Ambala is one of the significant districts in the state of Haryana. Located just about 55kms from the state capital Chandigarh, Ambala has a rich and diversified culture. In fact, it is the only region in Haryana with a large number of Punjabi speaking populace. Administratively, District Ambala has been divided into two sub divisions - Ambala City and Ambala Cantonment (also known as Ambala Cantt). Both these divisions are at a distance of just about 3 kms from each other. Ambala Cantt has the most famous Indian Air Force Base, having said to be established by the British, within its boundary.
Cuisines of Ambala

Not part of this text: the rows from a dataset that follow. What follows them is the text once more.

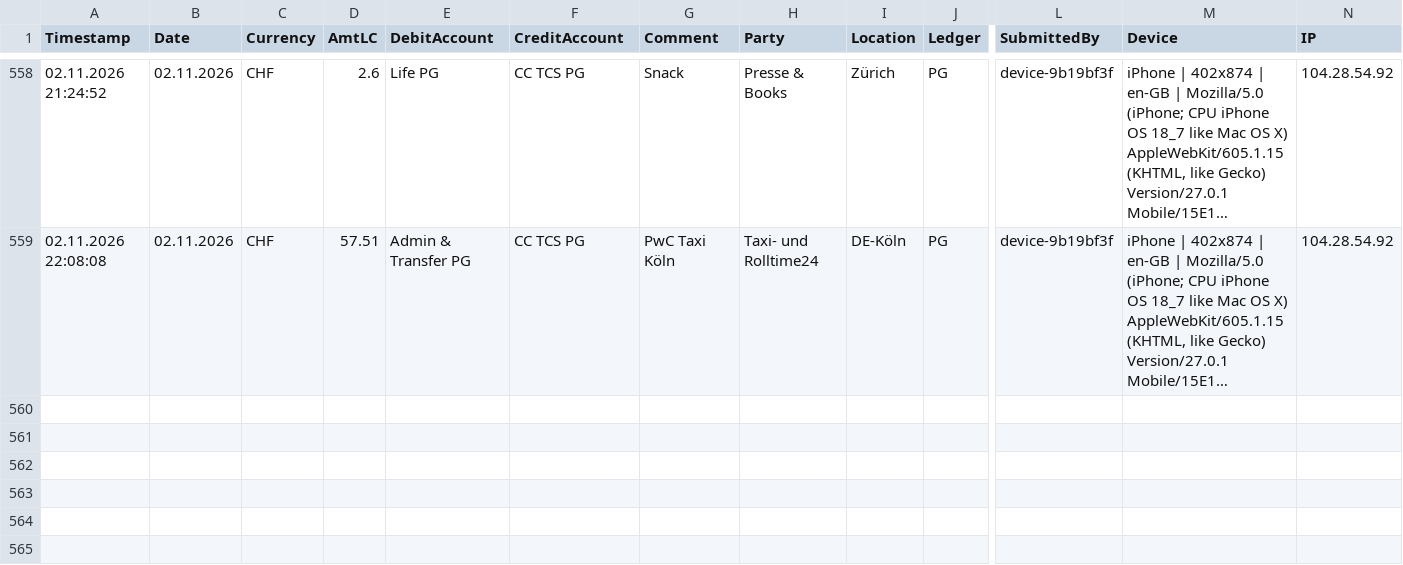
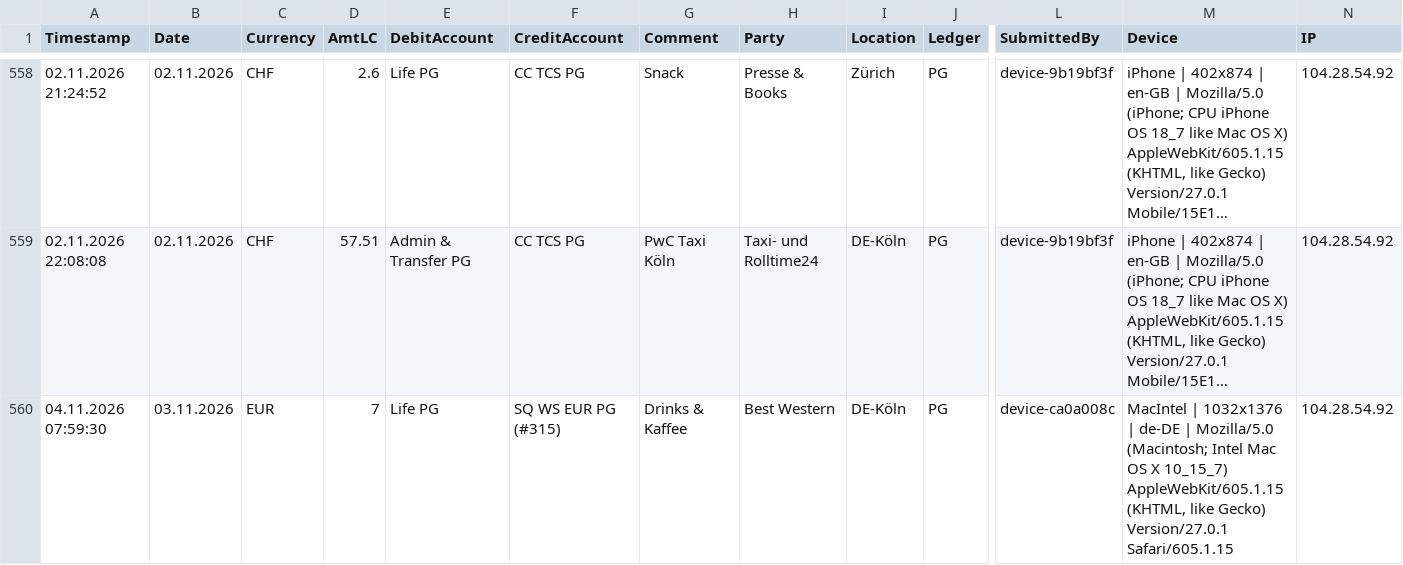
Before and after one commit to Munotstadt/accountingdatacollector, a CSV file: accounting_entries.csv, drawn as a sheet; only a part is shown, gaps mark what is left out; long unchanged cells end in …; rows hold the shown columns only; the diff names each change by its address in the sheet, - before the commit and + after, or states it on an @@ line.

Commit message:
Add ledger entry 03.11.2026 · Best Western · EUR 7

```diff
--- a/accounting_entries.csv
+++ b/accounting_entries.csv
+row 560: 04.11.2026 07:59:30 | 03.11.2026 | EUR | 7 | Life PG | SQ WS EUR PG (#315) | Drinks & Kaffee | Best Western | DE-Köln | PG | device-ca0a008c | MacIntel | 1032x1376 | de-DE | Mozilla/5.0 (Macintosh; Intel Mac OS X 10_15_7) AppleWebKit/605.1.15 (KHTML, like Gecko) Version/27.0.1 Safari/605.1.15 | 104.28.54.92
```
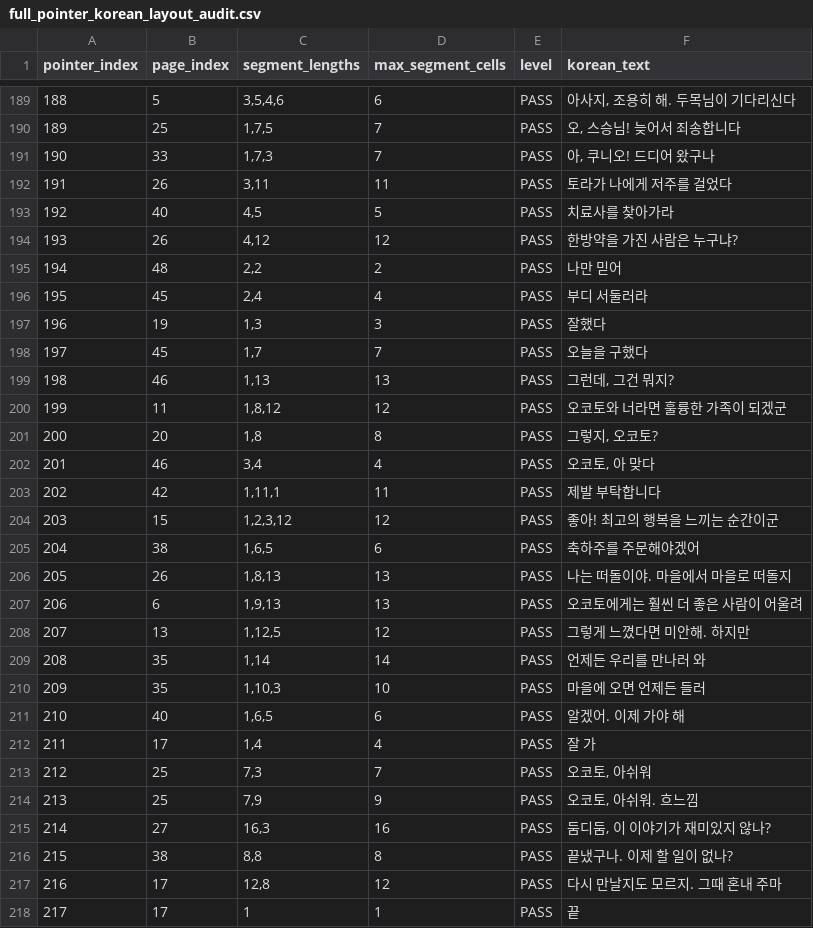
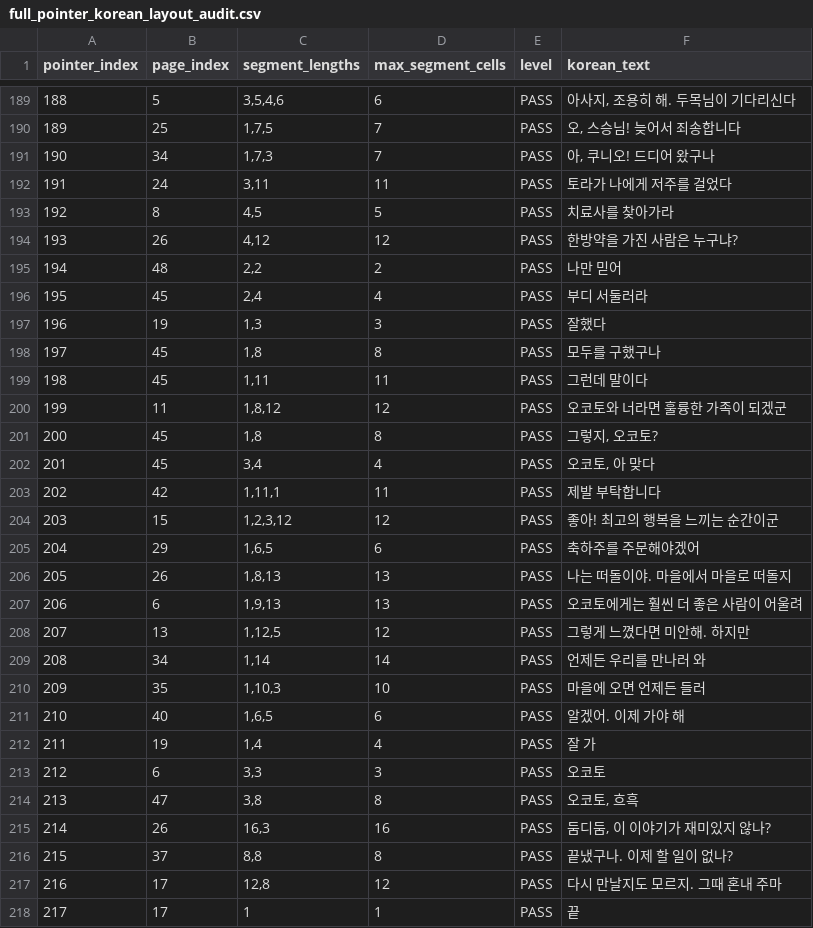
Before and after one commit to kakduki/kunio-period-drama-korean-patch, a CSV file: rom_analysis/full_pointer_korean_layout_audit.csv, drawn as a sheet; only a part is shown, gaps mark what is left out; the diff covers the shown part only.

Commit message:
Audit and correct Korean dialogue translations

```diff
--- a/rom_analysis/full_pointer_korean_layout_audit.csv
+++ b/rom_analysis/full_pointer_korean_layout_audit.csv
@@ -190,5 +190,5 @@ pointer_index,page_index,segment_lengths,max_segment_cells,level,korean_text
 189,25,"1,7,5",7,PASS,"오, 스승님! 늦어서 죄송합니다"
-190,33,"1,7,3",7,PASS,"아, 쿠니오! 드디어 왔구나"
-191,26,"3,11",11,PASS,토라가 나에게 저주를 걸었다
-192,40,"4,5",5,PASS,치료사를 찾아가라
+190,34,"1,7,3",7,PASS,"아, 쿠니오! 드디어 왔구나"
+191,24,"3,11",11,PASS,토라가 나에게 저주를 걸었다
+192,8,"4,5",5,PASS,치료사를 찾아가라
 193,26,"4,12",12,PASS,한방약을 가진 사람은 누구냐?
@@ -197,10 +197,10 @@ pointer_index,page_index,segment_lengths,max_segment_cells,level,korean_text
 196,19,"1,3",3,PASS,잘했다
-197,45,"1,7",7,PASS,오늘을 구했다
-198,46,"1,13",13,PASS,"그런데, 그건 뭐지?"
+197,45,"1,8",8,PASS,모두를 구했구나
+198,45,"1,11",11,PASS,그런데 말이다
 199,11,"1,8,12",12,PASS,오코토와 너라면 훌륭한 가족이 되겠군
-200,20,"1,8",8,PASS,"그렇지, 오코토?"
-201,46,"3,4",4,PASS,"오코토, 아 맞다"
+200,45,"1,8",8,PASS,"그렇지, 오코토?"
+201,45,"3,4",4,PASS,"오코토, 아 맞다"
 202,42,"1,11,1",11,PASS,제발 부탁합니다
 203,15,"1,2,3,12",12,PASS,좋아! 최고의 행복을 느끼는 순간이군
-204,38,"1,6,5",6,PASS,축하주를 주문해야겠어
+204,29,"1,6,5",6,PASS,축하주를 주문해야겠어
 205,26,"1,8,13",13,PASS,나는 떠돌이야. 마을에서 마을로 떠돌지
@@ -208,10 +208,10 @@ pointer_index,page_index,segment_lengths,max_segment_cells,level,korean_text
 207,13,"1,12,5",12,PASS,그렇게 느꼈다면 미안해. 하지만
-208,35,"1,14",14,PASS,언제든 우리를 만나러 와
+208,34,"1,14",14,PASS,언제든 우리를 만나러 와
 209,35,"1,10,3",10,PASS,마을에 오면 언제든 들러
 210,40,"1,6,5",6,PASS,알겠어. 이제 가야 해
-211,17,"1,4",4,PASS,잘 가
-212,25,"7,3",7,PASS,"오코토, 아쉬워"
-213,25,"7,9",9,PASS,"오코토, 아쉬워. 흐느낌"
-214,27,"16,3",16,PASS,"둠디둠, 이 이야기가 재미있지 않나?"
-215,38,"8,8",8,PASS,끝냈구나. 이제 할 일이 없나?
+211,19,"1,4",4,PASS,잘 가
+212,6,"3,3",3,PASS,오코토
+213,47,"3,8",8,PASS,"오코토, 흐흑"
+214,26,"16,3",16,PASS,"둠디둠, 이 이야기가 재미있지 않나?"
+215,37,"8,8",8,PASS,끝냈구나. 이제 할 일이 없나?
 216,17,"12,8",12,PASS,다시 만날지도 모르지. 그때 혼내 주마
```
Also changed, not shown: 114 edited cells elsewhere in this file, rom_analysis/full_pointer_forced_samples/ptr000/source_reads.tsv, rom_analysis/full_pointer_forced_samples/ptr025/source_reads.tsv, 40 other files.
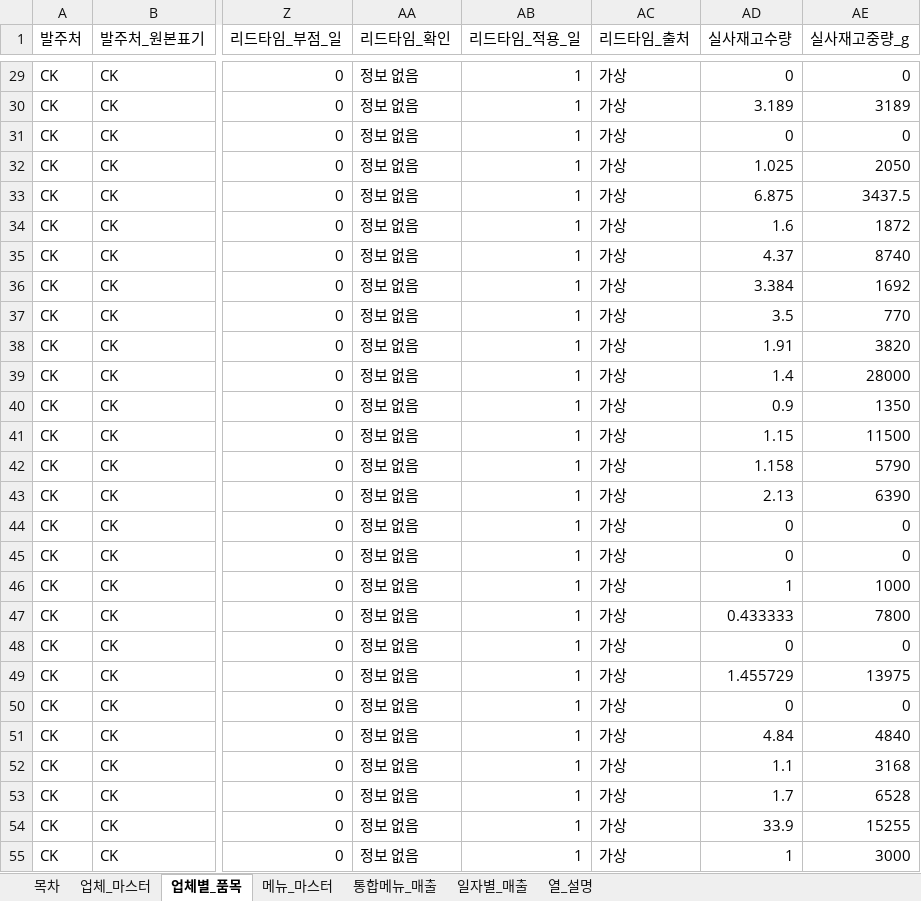
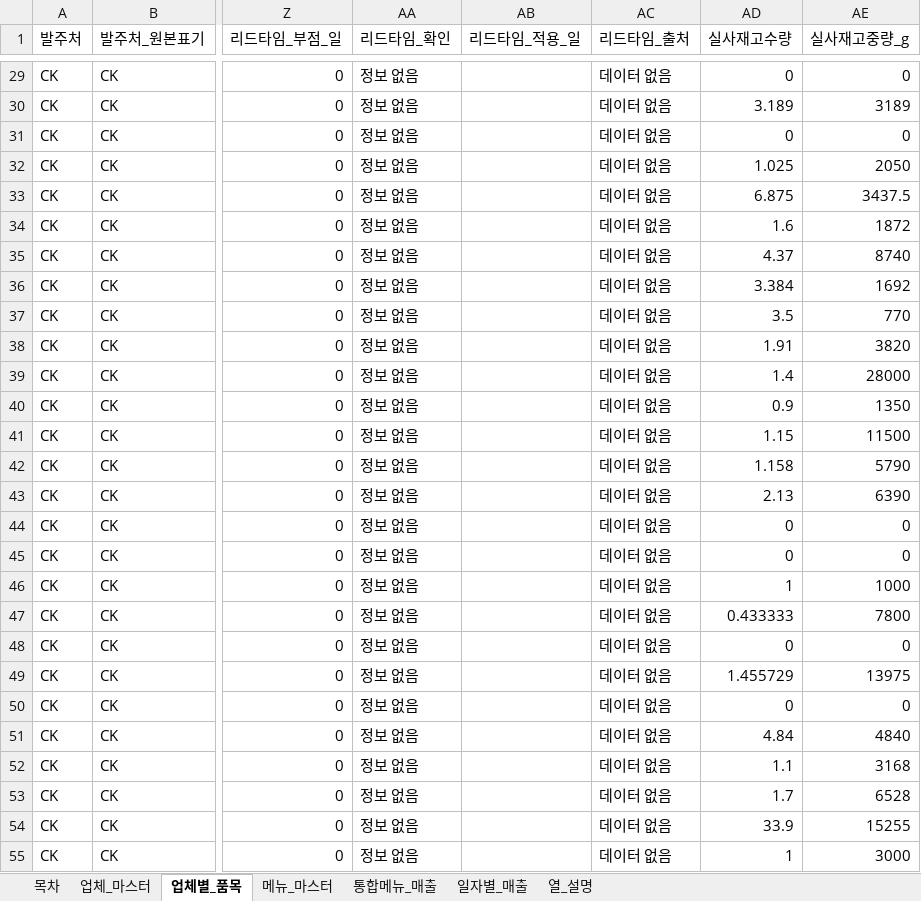
Before and after one commit to miingjji/f_b_pilot, an Excel workbook: fb_agent/data/organized/F&B_데이터정리.xlsx, sheet 업체별_품목, drawn as a sheet; only a part is shown, gaps mark what is left out; values as stored, in another font and other column widths than the file's, no borders; the diff covers the shown part only; the diff names each change by its address in the sheet, - before the commit and + after, or states it on an @@ line.

```diff
--- a/fb_agent/data/organized/F&B_데이터정리.xlsx (sheet 업체별_품목)
+++ b/fb_agent/data/organized/F&B_데이터정리.xlsx (sheet 업체별_품목)
-AB29:AB55 (리드타임_적용_일): 1
+AB29:AB55 (리드타임_적용_일): (empty)
-AC29:AC55 (리드타임_출처): 가상
+AC29:AC55 (리드타임_출처): 데이터 없음
```
Also changed, not shown: 1650 edited cells elsewhere in this sheet, sheet 업체_마스터, sheet 열_설명, 22 other files.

The cuisine of the beautiful city of Ambala, as well as the entire state of Haryana, is well known because of its simplicity and healthiness. The essence is in keeping the food fresh and wholesome. The food here is prepared without any fuss or ruckus. The food in Ambala has the flavor of the culture of Haryana in it. Just as the culture us simple, so is the food of Ambala. Though it is simple, yet it has nutrition.
Typical Meals in Ambala
Haryana is famous as the ‘land of rotis’ due to the fact that people here are very fond of having different kinds of breads. The most common of them are the rotis made of wheat, gram flour and bajra. Bajra Aloo Roti and Besan Masala Roti are the known specialties of rotis in Ambala. Everyday dishes in Ambala food include Kadai Hara Cholia, Singri ki Subzi, Gajar Methi, Tomato Chutney and Bathua Raita.
As Ambala is close to Punjab, it has borrowed many of its cultural and food elements from there also. For this reason, Makki Ki Roti, Sarson Ka Saag, Buttermilk (lassi), milk and curd also hold an important part in the cuisine of Ambala.
In the rural parts of Ambala, people generally prefer to skip the breakfast and eat lunch directly. The afternoon meal includes loaves prepared from gram flour or bajra. The evening meal of dinner generally comprises of bajra khichdi (porridge), moong dal with rice. This meal is a wholesome nutritional one.
Urban Ambala has a slightly different scene. Here people do no skip breakfast. Lunch is kept light and dinner can be very assorted consisting of vegetables and meats.
During the summer time, buttermilk, chaaj and thandai are the common drinks. All these are made from milk and milk products and give a cool effect even in the scorching heat of Ambala.
Festival Special Items in Ambala
Festivals in India are commonly associated with a host of sweets and delicious foods. Some of the traditional festival foods of Ambala include Mal Pua, Kheer, Churma, Peda, Laddu and Thandai (traditional drink made from milk). Butter and ghee are commonly used in the foods of Ambala and are important ingredients in the daily diet of Ambala people. Ghee is generally churned out freshly in the homes and is known as ‘nooni ghee.’